Kayla had two field trials planted at Tiro Tres Farms that were on display at the field day, including a spinach cultivar trial with three replicate plots of each of 87 commercial cultivars planted in baby leaf configuration, and a spinach accession trial in which 333 Plant Introduction lines from the USDA National Plant Germplasm System were planted. The plants in each trial were inoculated with Texas isolates of Stemphylium vesicarium that Kayla grew at our center and shipped to Texas (1,800 petri plates!) to evaluate the degree of resistance or susceptibility of each entry to Stemphylium leaf spot.
Kayla flew to Texas in December to help plant the baby leaf cultivar trial. Lindsey du Toit (Kayla’s advisor), Larry Stein (Texas A&M AgriLife Extension Associate Director), and Jim Correll (University of Arkansas professor of plant pathology) helped Kayla rate the plots for severity of Stemphylium leaf spot as well as white rust (latter disease resulted from natural infection on the farm) the day prior to the Texas Spinach Field Day. This is the second year Kayla has had field trials in Texas and shared results of her research project at the Texas Spinach Field Day.

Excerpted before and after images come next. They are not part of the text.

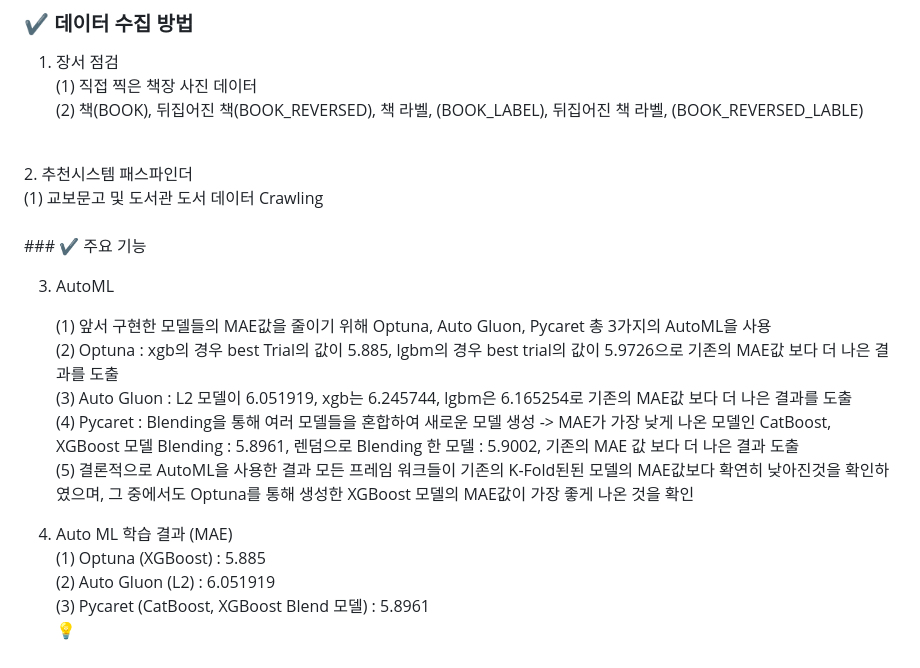
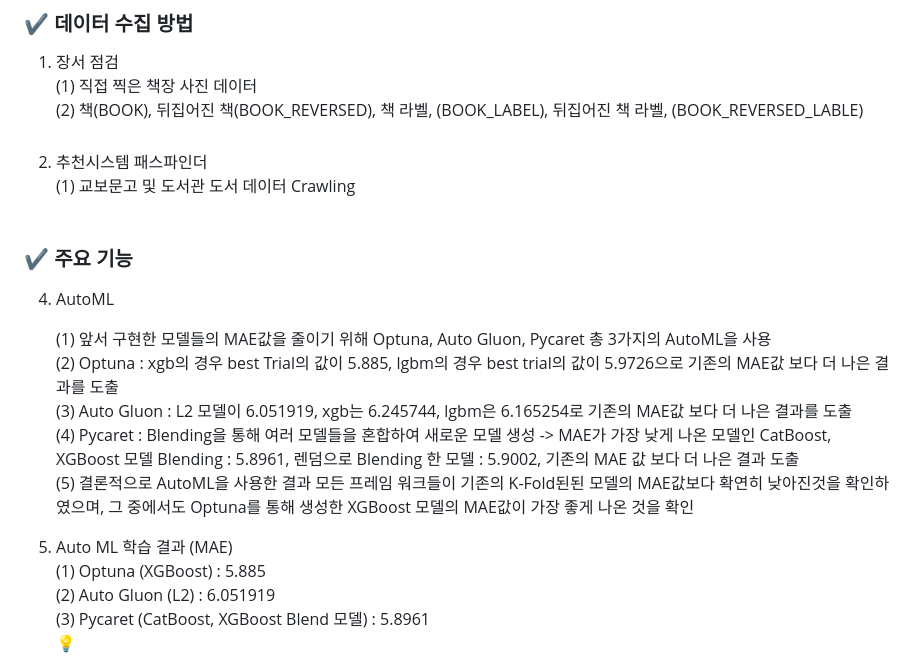
Before and after one commit to joowop/octaforaugust, a Markdown page: README.md, the part around the change. Drawn GitHub-style.

```diff
--- a/README.md
+++ b/README.md
@@ -55,13 +55,14 @@ AI 사서는 YOLOv8를 활용하여 책과 책 라벨에 대한 객체를 탐지
 1. 장서 점검<br>
    (1) 직접 찍은 책장 사진 데이터<br>
    (2) 책(BOOK), 뒤집어진 책(BOOK_REVERSED), 책 라벨, (BOOK_LABEL), 뒤집어진 책 라벨, (BOOK_REVERSED_LABLE)<br>
-<br>
+   <br>
 2. 추천시스템 패스파인더 <br>
    (1) 교보문고 및 도서관 도서 데이터 Crawling <br>
- <br>
+   <br>
+
 ### ✔️ 주요 기능
 
-3. AutoML <br>
+4. AutoML <br>
 
    (1) 앞서 구현한 모델들의 MAE값을 줄이기 위해 Optuna, Auto Gluon, Pycaret 총 3가지의 AutoML을 사용<br>
    (2) Optuna : xgb의 경우 best Trial의 값이 5.885, lgbm의 경우 best trial의 값이 5.9726으로 기존의 MAE값 보다 더 나은 결과를 도출<br>
@@ -70,7 +71,7 @@ AI 사서는 YOLOv8를 활용하여 책과 책 라벨에 대한 객체를 탐지
        한 모델 :  5.9002, 기존의 MAE 값 보다 더 나은 결과 도출<br>
    (5) 결론적으로 AutoML을 사용한 결과 모든 프레임 워크들이 기존의 K-Fold된된 모델의 MAE값보다 확연히 낮아진것을 확인하였으며, 그 중에서도 Optuna를 통해 생성한              XGBoost 모델의 MAE값이 가장 좋게 나온 것을 확인<br>
 
-4. Auto ML 학습 결과 (MAE) <br>
+5. Auto ML 학습 결과 (MAE) <br>
    (1) Optuna (XGBoost) : 5.885<br>
    (2) Auto Gluon (L2) : 6.051919<br>
    (3) Pycaret (CatBoost, XGBoost Blend 모델) : 5.8961<br>
```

Kayla’s PhD project is funded, in part, by the Texas Wintergarden Spinach Producers’ Board as well as the Puget Sound Seed Growers’ Association (through the Northwest Agricultural Research Foundation) and the Washington State Commission for Pesticide Registration. Her research has had very significant beneficial impact on the ability of spinach growers in Texas and other states to manage Stemphylium leaf spot more effectively.